When evaluating a SaaS platform, it is important to consider its adoption rate within the industry. There is no better indication that a SaaS provider has a strong security framework in place than when other corporations and law firms trust them with their most sensitive data.
Also, take note how many of their clients are large players, such as Fortune 500 companies or AmLaw 100 law firms. These organizations typically have sophisticated cybersecurity evaluation processes in place that can only be met with an equally sophisticated and strong security program.
2. How well trained are your employees when it comes to security?
Security awareness training is crucial. One accidentally clicked link in a phishing email could have major consequences for an entire organization, affecting its product, communications mechanisms, and, ultimately, its customers. While many organizations install effective spam filters, you cannot rely on those alone to prevent incidents.
Trained employees make a massive difference. Even with the sophisticated, AI-powered email filters on the market today, nefarious notes make their way to real inboxes from time to time. At the end of the day, technology cannot replicate gut instinct. Employees are ultimately the first and last line of defense against phishing and social engineering. They must be informed and aware of how to stop phishing in its tracks.
Don’t forget to ask about whether or not the vendor has a formal security awareness program and if/how they measure its efficacy (see question #5 for more advice on that).
3. How do you handle third parties who have access to the SaaS platform or the data?
It’s important to remember that when you bring on a SaaS platform, you’re relying on the team behind it to keep your environment up and running.
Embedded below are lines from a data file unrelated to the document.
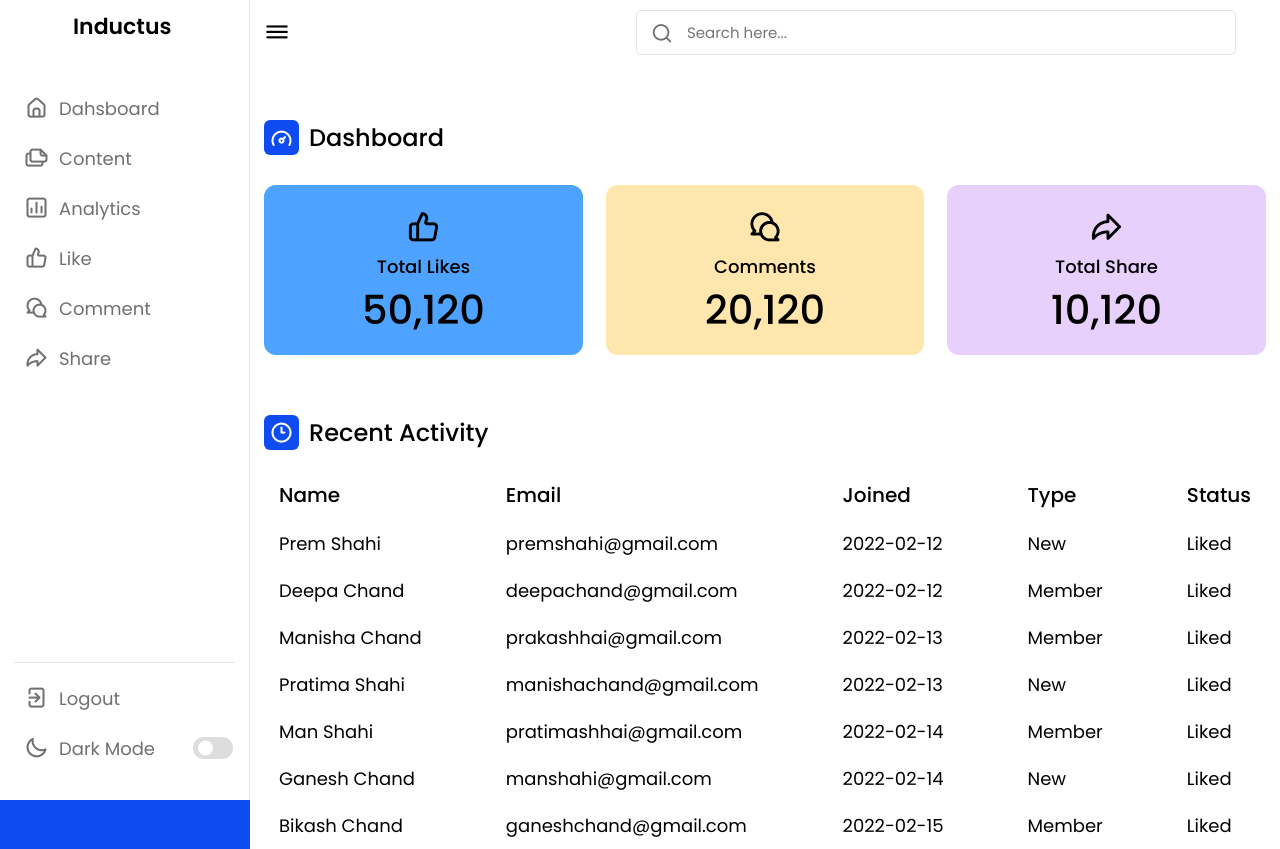
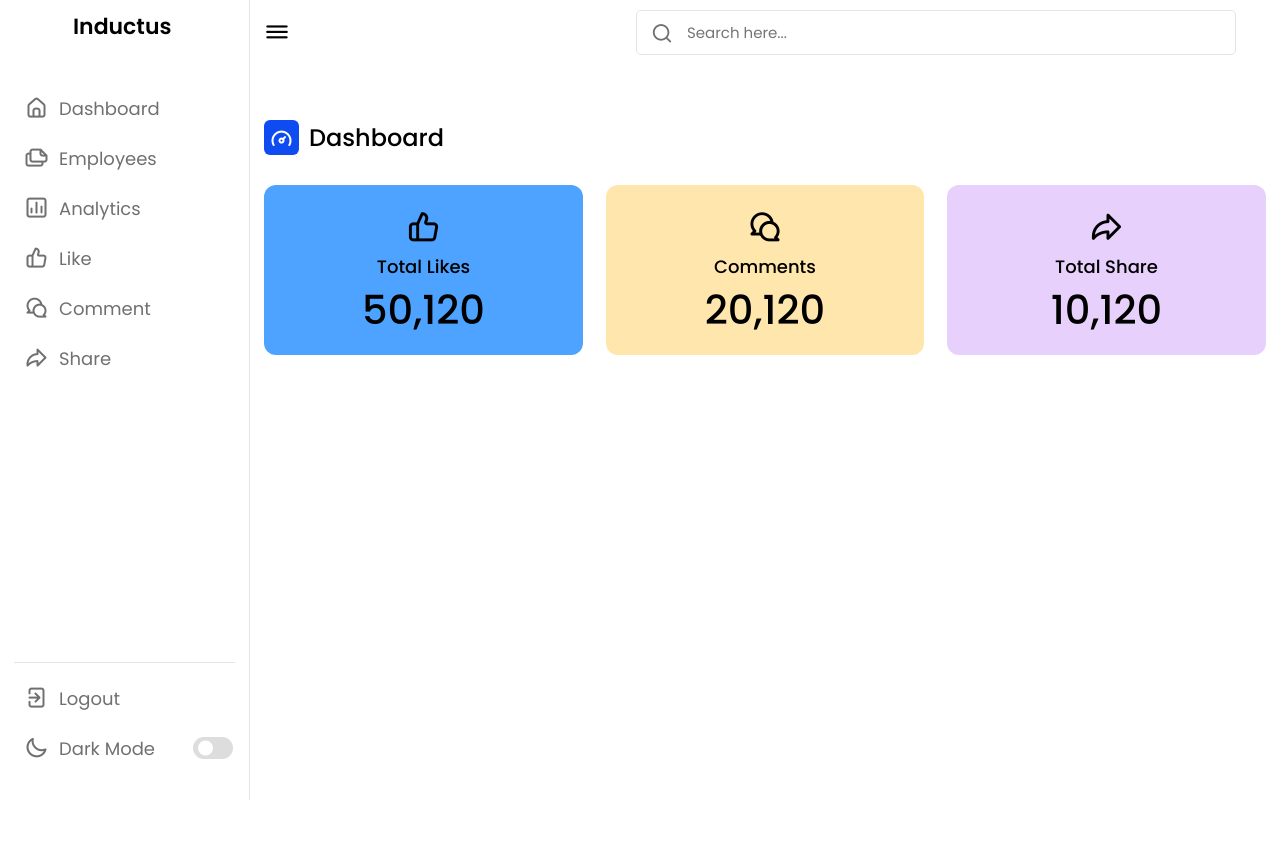
Before and after one commit to ancorp134/Expensetracker, a Django app: page /dashboard/ in a window 1280 px wide. After the commit the page ends 800 px from the top, so only its background shows below. Run offline with Django 4.2, Linux system fonts and the light colour scheme; a user stored in the database is signed in.

Commit message:
added employees frontend

```diff
--- a/base/models.py
+++ b/base/models.py
@@ -15,7 +15,7 @@ class Employee(models.Model):
     duty_station = models.CharField(max_length=40)
 
     def __str__(self):
-        return str(self.name)
+        return str(self.Emp_name)
 
 
 def get_upload_path(instance,filename):
--- a/base/templates/base.html
+++ b/base/templates/base.html
@@ -28,11 +28,11 @@
             <ul class="nav-links">
                 <li><a href="{% url 'dashboard' %}">
                         <i class="uil uil-estate"></i>
-                        <span class="link-name">Dahsboard</span>
+                        <span class="link-name">Dashboard</span>
                     </a></li>
-                <li><a href="#">
+                <li><a href="{% url 'employees' %}">
                         <i class="uil uil-files-landscapes"></i>
-                        <span class="link-name">Content</span>
+                        <span class="link-name">Employees</span>
                     </a></li>
                 <li><a href="#">
                         <i class="uil uil-chart"></i>
--- a/base/templates/dashboard.html
+++ b/base/templates/dashboard.html
@@ -27,63 +27,6 @@
 </div>
 </div>
 
-<div class="activity">
-<div class="title">
-    <i class="uil uil-clock-three"></i>
-    <span class="text">Recent Activity</span>
-</div>
 
-<div class="activity-data">
-    <div class="data names">
-        <span class="data-title">Name</span>
-        <span class="data-list">Prem Shahi</span>
-        <span class="data-list">Deepa Chand</span>
-        <span class="data-list">Manisha Chand</span>
-        <span class="data-list">Pratima Shahi</span>
-        <span class="data-list">Man Shahi</span>
-        <span class="data-list">Ganesh Chand</span>
-        <span class="data-list">Bikash Chand</span>
-    </div>
-    <div class="data email">
-        <span class="data-title">Email</span>
-        <span class="data-list">premshahi@gmail.com</span>
-        <span class="data-list">deepachand@gmail.com</span>
-        <span class="data-list">prakashhai@gmail.com</span>
-        <span class="data-list">manishachand@gmail.com</span>
-        <span class="data-list">pratimashhai@gmail.com</span>
-        <span class="data-list">manshahi@gmail.com</span>
-        <span class="data-list">ganeshchand@gmail.com</span>
-    </div>
-    <div class="data joined">
-        <span class="data-title">Joined</span>
-        <span class="data-list">2022-02-12</span>
-        <span class="data-list">2022-02-12</span>
-        <span class="data-list">2022-02-13</span>
-        <span class="data-list">2022-02-13</span>
-        <span class="data-list">2022-02-14</span>
-        <span class="data-list">2022-02-14</span>
-        <span class="data-list">2022-02-15</span>
-    </div>
-    <div class="data type">
-        <span class="data-title">Type</span>
-        <span class="data-list">New</span>
-        <span class="data-list">Member</span>
-        <span class="data-list">Member</span>
-        <span class="data-list">New</span>
-        <span class="data-list">Member</span>
-        <span class="data-list">New</span>
-        <span class="data-list">Member</span>
-    </div>
-    <div class="data status">
-        <span class="data-title">Status</span>
-        <span class="data-list">Liked</span>
-        <span class="data-list">Liked</span>
-        <span class="data-list">Liked</span>
-        <span class="data-list">Liked</span>
-        <span class="data-list">Liked</span>
-        <span class="data-list">Liked</span>
-        <span class="data-list">Liked</span>
-    </div>
-</div>
 </div>
 {% endblock %}
--- a/base/views.py
+++ b/base/views.py
@@ -34,3 +34,8 @@ def loginview(request):
 def logoutview(request):
     logout(request)
     return redirect('login')
+
+
+@login_required(login_url='login')
+def EmployeeView(request):
+    return render(request,'employees.html')
--- a/expense_manage/urls.py
+++ b/expense_manage/urls.py
@@ -18,13 +18,15 @@ from django.contrib import admin
 from django.urls import path
 from django.conf import settings
 from django.conf.urls.static import static
-from base.views import dashboard,loginview,logoutview
+from base.views import dashboard,loginview,logoutview,EmployeeView
 
 urlpatterns = [
     path('admin/', admin.site.urls),
     path('dashboard/',dashboard,name = "dashboard"),
     path('login/',loginview,name = "login"),
-    path('logout/',logoutview,name="logout")
+    path('logout/',logoutview,name="logout"),
+    path('dashboard/employees',EmployeeView,name = "employees"),
+
 ]
 
 if settings.DEBUG:
```
Also changed, not shown: base/templates/employees.html (added, +35 -0 lines), db.sqlite3.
Make sure that they require your explicit authorization for access to your production environment, and any data stored for their purposes should be purged as soon as it’s no longer required.
4. What access controls do you have in place for the day-to-day users in the platform?
You want to ensure that the people who are using the product day in and day out are only accessing what they need to have access to in order to complete their job. Users shouldn’t have access to sensitive or private data for a matter that they’re not involved in, nor should they want others to have access to what they’re working on.
5. Do you have any measurement around the efficacy of your security program?
This is an area where many have tried to institute some guidelines. What makes a program strong versus the baseline? What is the baseline? Is there a simple scale to say, “Our program tests at 4.5/5?”
The answer can be simplified by asking what maturity models or measurements the vendor uses and asking questions. For example, Relativity aligns with NIST Cybersecurity Framework as well as several others. This provides common ground for speaking with customers who also align to or are familiar with this assessment. Other measurements can be found around audit findings, penetration test results, SOC II:II reports, and additional home-grown maturity measurements. Ask about how they measure themselves, how they move the needle, and what areas they are focusing on to grow in the year ahead.
Seeking Harmony in a SaaS Provider
When the responses to these questions begin coming in, it is important to look for an aspect of technology, process, and people within each response and not just sprinkled throughout them. While each element is extremely important on its own, individually they cannot function at full capacity without the presence of the other two.
There is a reason most of us started out first riding a tricycle and not a unicycle or bicycle. The three wheels working together gave us the most secure option with the least risk of falling, especially on rough terrain.
When it comes to cybersecurity, the same principle applies. In today’s ever-changing threat landscape, a SaaS provider who is only scattering the use of technology, process, and people individually or even in twos around their overall security framework is not enough. The most secure provider who offers the least risk will have them working together in harmony at every step.
Knowing that your vendor is spending time planning for various scenarios can make all the difference, and as President Dwight D. Eisenhower once advised: “In preparing for battle I have always found that plans are useless, but planning is indispensable.”
Graphics for this article were created by Natalie Andrews.